Please write out each entry below exactly as given.
::::::
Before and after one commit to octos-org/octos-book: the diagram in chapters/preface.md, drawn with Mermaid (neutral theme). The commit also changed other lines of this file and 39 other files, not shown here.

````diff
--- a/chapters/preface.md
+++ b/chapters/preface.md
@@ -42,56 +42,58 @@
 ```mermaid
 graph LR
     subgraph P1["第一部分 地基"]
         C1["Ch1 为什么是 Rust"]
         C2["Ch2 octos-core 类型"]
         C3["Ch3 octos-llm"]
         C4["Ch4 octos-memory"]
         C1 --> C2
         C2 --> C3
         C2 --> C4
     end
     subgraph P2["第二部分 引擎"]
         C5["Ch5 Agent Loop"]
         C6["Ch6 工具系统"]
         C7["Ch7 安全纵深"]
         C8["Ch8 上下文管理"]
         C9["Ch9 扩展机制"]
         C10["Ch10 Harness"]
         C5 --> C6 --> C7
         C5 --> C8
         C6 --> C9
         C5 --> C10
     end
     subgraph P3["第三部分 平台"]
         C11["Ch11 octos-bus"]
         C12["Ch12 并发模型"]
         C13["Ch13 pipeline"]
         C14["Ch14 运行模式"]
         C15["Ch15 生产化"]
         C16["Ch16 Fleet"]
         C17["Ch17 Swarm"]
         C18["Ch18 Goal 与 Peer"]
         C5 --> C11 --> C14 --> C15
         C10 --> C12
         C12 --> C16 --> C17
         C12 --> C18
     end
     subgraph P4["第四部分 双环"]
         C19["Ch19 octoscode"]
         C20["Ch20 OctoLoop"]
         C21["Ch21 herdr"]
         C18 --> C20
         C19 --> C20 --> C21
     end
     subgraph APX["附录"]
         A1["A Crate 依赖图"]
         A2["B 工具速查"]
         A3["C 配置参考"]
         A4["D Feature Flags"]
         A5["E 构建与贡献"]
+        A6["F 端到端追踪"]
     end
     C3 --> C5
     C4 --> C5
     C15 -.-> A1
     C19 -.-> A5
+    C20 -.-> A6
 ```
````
::::::
* [Answer section]:
Before and after one commit to octos-org/octos-book: the diagram in chapters/preface.md, drawn with Mermaid (neutral theme). The commit also changed other lines of this file and 39 other files, not shown here.

````diff
--- a/chapters/preface.md
+++ b/chapters/preface.md
@@ -42,56 +42,58 @@
 ```mermaid
 graph LR
     subgraph P1["第一部分 地基"]
         C1["Ch1 为什么是 Rust"]
         C2["Ch2 octos-core 类型"]
         C3["Ch3 octos-llm"]
         C4["Ch4 octos-memory"]
         C1 --> C2
         C2 --> C3
         C2 --> C4
     end
     subgraph P2["第二部分 引擎"]
         C5["Ch5 Agent Loop"]
         C6["Ch6 工具系统"]
         C7["Ch7 安全纵深"]
         C8["Ch8 上下文管理"]
         C9["Ch9 扩展机制"]
         C10["Ch10 Harness"]
         C5 --> C6 --> C7
         C5 --> C8
         C6 --> C9
         C5 --> C10
     end
     subgraph P3["第三部分 平台"]
         C11["Ch11 octos-bus"]
         C12["Ch12 并发模型"]
         C13["Ch13 pipeline"]
         C14["Ch14 运行模式"]
         C15["Ch15 生产化"]
         C16["Ch16 Fleet"]
         C17["Ch17 Swarm"]
         C18["Ch18 Goal 与 Peer"]
         C5 --> C11 --> C14 --> C15
         C10 --> C12
         C12 --> C16 --> C17
         C12 --> C18
     end
     subgraph P4["第四部分 双环"]
         C19["Ch19 octoscode"]
         C20["Ch20 OctoLoop"]
         C21["Ch21 herdr"]
         C18 --> C20
         C19 --> C20 --> C21
     end
     subgraph APX["附录"]
         A1["A Crate 依赖图"]
         A2["B 工具速查"]
         A3["C 配置参考"]
         A4["D Feature Flags"]
         A5["E 构建与贡献"]
+        A6["F 端到端追踪"]
     end
     C3 --> C5
     C4 --> C5
     C15 -.-> A1
     C19 -.-> A5
+    C20 -.-> A6
 ```
````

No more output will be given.